**Work request:** Copy out the full set of records. Keep every word the same.

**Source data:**
———
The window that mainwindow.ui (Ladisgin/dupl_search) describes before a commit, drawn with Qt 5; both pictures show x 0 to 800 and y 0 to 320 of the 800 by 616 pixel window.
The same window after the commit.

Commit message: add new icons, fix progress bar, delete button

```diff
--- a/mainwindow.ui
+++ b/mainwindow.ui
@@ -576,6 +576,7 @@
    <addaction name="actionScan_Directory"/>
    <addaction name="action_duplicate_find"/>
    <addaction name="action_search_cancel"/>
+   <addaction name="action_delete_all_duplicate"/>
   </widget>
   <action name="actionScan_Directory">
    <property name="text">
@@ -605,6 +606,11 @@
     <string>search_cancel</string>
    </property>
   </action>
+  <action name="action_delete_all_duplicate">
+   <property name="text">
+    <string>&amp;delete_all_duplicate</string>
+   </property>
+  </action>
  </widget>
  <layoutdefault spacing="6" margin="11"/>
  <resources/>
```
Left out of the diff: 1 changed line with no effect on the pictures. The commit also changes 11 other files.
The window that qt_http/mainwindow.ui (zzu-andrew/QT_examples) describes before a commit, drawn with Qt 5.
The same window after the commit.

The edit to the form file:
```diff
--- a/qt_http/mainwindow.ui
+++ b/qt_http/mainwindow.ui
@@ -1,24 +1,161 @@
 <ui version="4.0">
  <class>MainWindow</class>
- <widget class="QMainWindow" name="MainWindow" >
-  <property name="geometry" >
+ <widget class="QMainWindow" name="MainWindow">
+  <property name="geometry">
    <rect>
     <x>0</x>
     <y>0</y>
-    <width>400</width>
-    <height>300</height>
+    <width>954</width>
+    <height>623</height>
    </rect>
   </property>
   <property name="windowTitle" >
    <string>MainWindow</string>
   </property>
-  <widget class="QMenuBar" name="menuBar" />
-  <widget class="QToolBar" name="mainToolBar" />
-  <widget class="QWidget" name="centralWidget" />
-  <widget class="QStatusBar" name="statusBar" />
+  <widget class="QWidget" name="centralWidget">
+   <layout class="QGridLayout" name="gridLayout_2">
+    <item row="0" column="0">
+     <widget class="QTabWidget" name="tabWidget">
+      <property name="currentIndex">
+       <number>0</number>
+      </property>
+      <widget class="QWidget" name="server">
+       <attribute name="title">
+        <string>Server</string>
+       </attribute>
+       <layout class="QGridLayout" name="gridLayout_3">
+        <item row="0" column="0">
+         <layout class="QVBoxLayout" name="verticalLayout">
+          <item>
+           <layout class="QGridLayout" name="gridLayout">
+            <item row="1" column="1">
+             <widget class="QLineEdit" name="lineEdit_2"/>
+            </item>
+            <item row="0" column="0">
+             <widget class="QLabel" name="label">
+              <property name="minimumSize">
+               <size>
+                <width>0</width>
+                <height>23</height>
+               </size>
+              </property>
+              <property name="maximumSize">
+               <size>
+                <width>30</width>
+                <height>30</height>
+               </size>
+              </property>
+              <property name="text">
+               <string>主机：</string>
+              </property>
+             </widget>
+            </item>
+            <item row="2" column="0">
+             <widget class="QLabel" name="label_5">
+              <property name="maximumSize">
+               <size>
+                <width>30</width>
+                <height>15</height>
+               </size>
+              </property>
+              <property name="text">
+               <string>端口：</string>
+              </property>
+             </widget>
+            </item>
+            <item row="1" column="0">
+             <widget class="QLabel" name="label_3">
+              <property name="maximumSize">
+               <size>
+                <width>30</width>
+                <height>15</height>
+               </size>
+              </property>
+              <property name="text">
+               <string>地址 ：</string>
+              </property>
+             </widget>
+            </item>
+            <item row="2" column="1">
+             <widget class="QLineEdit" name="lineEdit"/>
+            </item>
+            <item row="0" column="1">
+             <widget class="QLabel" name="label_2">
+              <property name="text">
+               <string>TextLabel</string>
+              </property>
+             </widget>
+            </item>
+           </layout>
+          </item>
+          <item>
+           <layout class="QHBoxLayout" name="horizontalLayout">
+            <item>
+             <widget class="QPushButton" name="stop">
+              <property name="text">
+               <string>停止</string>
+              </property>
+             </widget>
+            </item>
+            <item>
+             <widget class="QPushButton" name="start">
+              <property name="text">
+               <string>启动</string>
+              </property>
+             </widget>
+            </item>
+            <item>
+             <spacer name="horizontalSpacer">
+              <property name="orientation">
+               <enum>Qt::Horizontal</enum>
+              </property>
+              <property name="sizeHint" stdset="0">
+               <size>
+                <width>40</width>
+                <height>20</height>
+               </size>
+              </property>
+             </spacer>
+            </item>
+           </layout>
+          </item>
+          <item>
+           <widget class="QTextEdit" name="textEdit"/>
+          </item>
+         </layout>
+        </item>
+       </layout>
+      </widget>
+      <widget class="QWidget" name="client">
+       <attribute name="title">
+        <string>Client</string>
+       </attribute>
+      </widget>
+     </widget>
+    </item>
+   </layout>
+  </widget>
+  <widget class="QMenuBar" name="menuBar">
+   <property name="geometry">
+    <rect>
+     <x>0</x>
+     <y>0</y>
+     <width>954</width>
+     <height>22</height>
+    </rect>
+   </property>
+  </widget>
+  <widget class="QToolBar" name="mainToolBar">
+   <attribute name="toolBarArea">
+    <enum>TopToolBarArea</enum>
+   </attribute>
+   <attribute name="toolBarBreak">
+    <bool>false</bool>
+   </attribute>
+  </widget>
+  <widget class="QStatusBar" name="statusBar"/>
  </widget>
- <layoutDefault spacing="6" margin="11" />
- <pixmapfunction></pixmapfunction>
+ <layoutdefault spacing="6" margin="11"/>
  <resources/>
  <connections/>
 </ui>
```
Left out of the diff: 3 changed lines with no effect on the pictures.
———
**Result below:**
The window that mainwindow.ui (Ladisgin/dupl_search) describes before a commit, drawn with Qt 5; both pictures show x 0 to 800 and y 0 to 320 of the 800 by 616 pixel window.
The same window after the commit.

Commit message: add new icons, fix progress bar, delete button

```diff
--- a/mainwindow.ui
+++ b/mainwindow.ui
@@ -576,6 +576,7 @@
    <addaction name="actionScan_Directory"/>
    <addaction name="action_duplicate_find"/>
    <addaction name="action_search_cancel"/>
+   <addaction name="action_delete_all_duplicate"/>
   </widget>
   <action name="actionScan_Directory">
    <property name="text">
@@ -605,6 +606,11 @@
     <string>search_cancel</string>
    </property>
   </action>
+  <action name="action_delete_all_duplicate">
+   <property name="text">
+    <string>&amp;delete_all_duplicate</string>
+   </property>
+  </action>
  </widget>
  <layoutdefault spacing="6" margin="11"/>
  <resources/>
```
Left out of the diff: 1 changed line with no effect on the pictures. The commit also changes 11 other files.
The window that qt_http/mainwindow.ui (zzu-andrew/QT_examples) describes before a commit, drawn with Qt 5.
The same window after the commit.

The edit to the form file:
```diff
--- a/qt_http/mainwindow.ui
+++ b/qt_http/mainwindow.ui
@@ -1,24 +1,161 @@
 <ui version="4.0">
  <class>MainWindow</class>
- <widget class="QMainWindow" name="MainWindow" >
-  <property name="geometry" >
+ <widget class="QMainWindow" name="MainWindow">
+  <property name="geometry">
    <rect>
     <x>0</x>
     <y>0</y>
-    <width>400</width>
-    <height>300</height>
+    <width>954</width>
+    <height>623</height>
    </rect>
   </property>
   <property name="windowTitle" >
    <string>MainWindow</string>
   </property>
-  <widget class="QMenuBar" name="menuBar" />
-  <widget class="QToolBar" name="mainToolBar" />
-  <widget class="QWidget" name="centralWidget" />
-  <widget class="QStatusBar" name="statusBar" />
+  <widget class="QWidget" name="centralWidget">
+   <layout class="QGridLayout" name="gridLayout_2">
+    <item row="0" column="0">
+     <widget class="QTabWidget" name="tabWidget">
+      <property name="currentIndex">
+       <number>0</number>
+      </property>
+      <widget class="QWidget" name="server">
+       <attribute name="title">
+        <string>Server</string>
+       </attribute>
+       <layout class="QGridLayout" name="gridLayout_3">
+        <item row="0" column="0">
+         <layout class="QVBoxLayout" name="verticalLayout">
+          <item>
+           <layout class="QGridLayout" name="gridLayout">
+            <item row="1" column="1">
+             <widget class="QLineEdit" name="lineEdit_2"/>
+            </item>
+            <item row="0" column="0">
+             <widget class="QLabel" name="label">
+              <property name="minimumSize">
+               <size>
+                <width>0</width>
+                <height>23</height>
+               </size>
+              </property>
+              <property name="maximumSize">
+               <size>
+                <width>30</width>
+                <height>30</height>
+               </size>
+              </property>
+              <property name="text">
+               <string>主机：</string>
+              </property>
+             </widget>
+            </item>
+            <item row="2" column="0">
+             <widget class="QLabel" name="label_5">
+              <property name="maximumSize">
+               <size>
+                <width>30</width>
+                <height>15</height>
+               </size>
+              </property>
+              <property name="text">
+               <string>端口：</string>
+              </property>
+             </widget>
+            </item>
+            <item row="1" column="0">
+             <widget class="QLabel" name="label_3">
+              <property name="maximumSize">
+               <size>
+                <width>30</width>
+                <height>15</height>
+               </size>
+              </property>
+              <property name="text">
+               <string>地址 ：</string>
+              </property>
+             </widget>
+            </item>
+            <item row="2" column="1">
+             <widget class="QLineEdit" name="lineEdit"/>
+            </item>
+            <item row="0" column="1">
+             <widget class="QLabel" name="label_2">
+              <property name="text">
+               <string>TextLabel</string>
+              </property>
+             </widget>
+            </item>
+           </layout>
+          </item>
+          <item>
+           <layout class="QHBoxLayout" name="horizontalLayout">
+            <item>
+             <widget class="QPushButton" name="stop">
+              <property name="text">
+               <string>停止</string>
+              </property>
+             </widget>
+            </item>
+            <item>
+             <widget class="QPushButton" name="start">
+              <property name="text">
+               <string>启动</string>
+              </property>
+             </widget>
+            </item>
+            <item>
+             <spacer name="horizontalSpacer">
+              <property name="orientation">
+               <enum>Qt::Horizontal</enum>
+              </property>
+              <property name="sizeHint" stdset="0">
+               <size>
+                <width>40</width>
+                <height>20</height>
+               </size>
+              </property>
+             </spacer>
+            </item>
+           </layout>
+          </item>
+          <item>
+           <widget class="QTextEdit" name="textEdit"/>
+          </item>
+         </layout>
+        </item>
+       </layout>
+      </widget>
+      <widget class="QWidget" name="client">
+       <attribute name="title">
+        <string>Client</string>
+       </attribute>
+      </widget>
+     </widget>
+    </item>
+   </layout>
+  </widget>
+  <widget class="QMenuBar" name="menuBar">
+   <property name="geometry">
+    <rect>
+     <x>0</x>
+     <y>0</y>
+     <width>954</width>
+     <height>22</height>
+    </rect>
+   </property>
+  </widget>
+  <widget class="QToolBar" name="mainToolBar">
+   <attribute name="toolBarArea">
+    <enum>TopToolBarArea</enum>
+   </attribute>
+   <attribute name="toolBarBreak">
+    <bool>false</bool>
+   </attribute>
+  </widget>
+  <widget class="QStatusBar" name="statusBar"/>
  </widget>
- <layoutDefault spacing="6" margin="11" />
- <pixmapfunction></pixmapfunction>
+ <layoutdefault spacing="6" margin="11"/>
  <resources/>
  <connections/>
 </ui>
```
Left out of the diff: 3 changed lines with no effect on the pictures.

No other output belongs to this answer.